### DIRECTIONS
Your answer should consist of the lines below that hold the word "color".

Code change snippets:
######

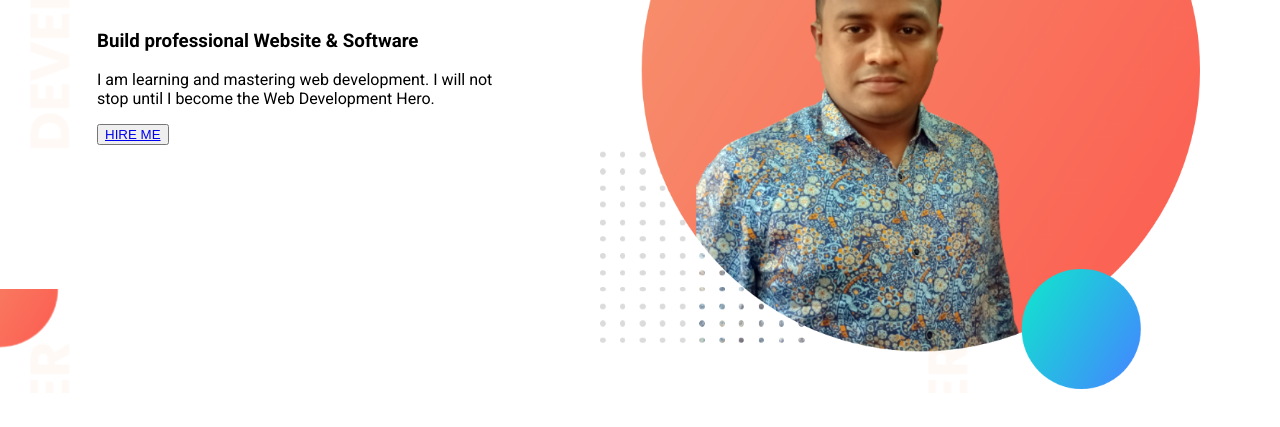
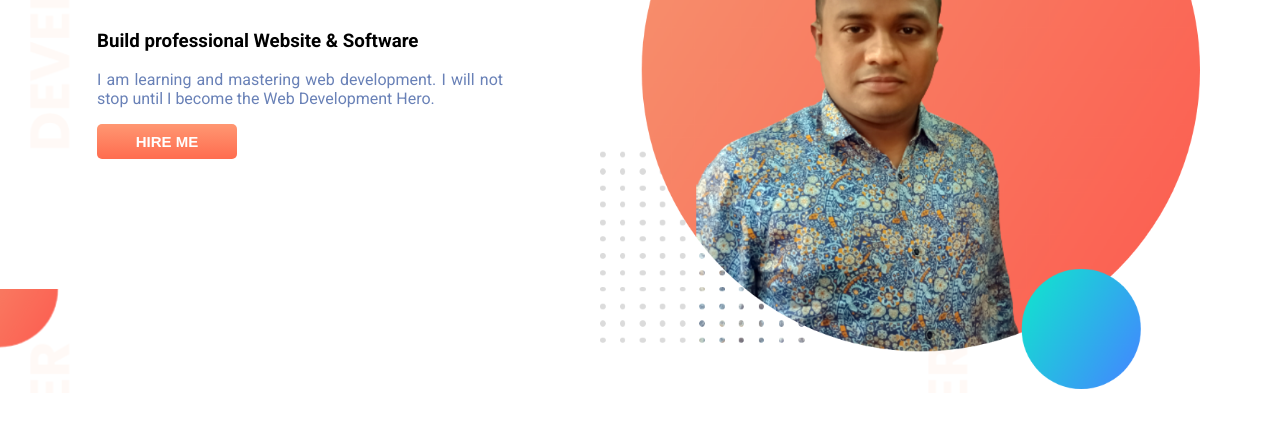
Before and after one commit to hamidregun1/personal-portfolio, a plain HTML site: page index.html in a window 1280 px wide. Shown: the part 211-638 px from the top of the page. Drawn offline with Linux system fonts and the light colour scheme; files whose address does not match are found by name.

Commit message:
button add

```diff
--- a/css/style.css
+++ b/css/style.css
@@ -25,8 +25,29 @@ section {
     color: #FFA500;
 }
 
+p {
+    color: #6981B7;
+    text-align: justify;
+}
+
 .intro-img img {
     width: 600px;
     height: 600px;
     margin-right: 80px;
 }
+
+button {
+    width: 140px;
+    height: 35px;
+    background-image: linear-gradient(rgb(255, 151, 114), rgb(255, 108, 79));
+    border: none;
+    border-radius: 5px;
+
+}
+
+button a {
+    color: white;
+    text-decoration: none;
+    font-size: 15px;
+    font-weight: bold;
+}
```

######

### SOLUTION TO THIS PROBLEM
     color: #FFA500;
+    color: #6981B7;
+    color: white;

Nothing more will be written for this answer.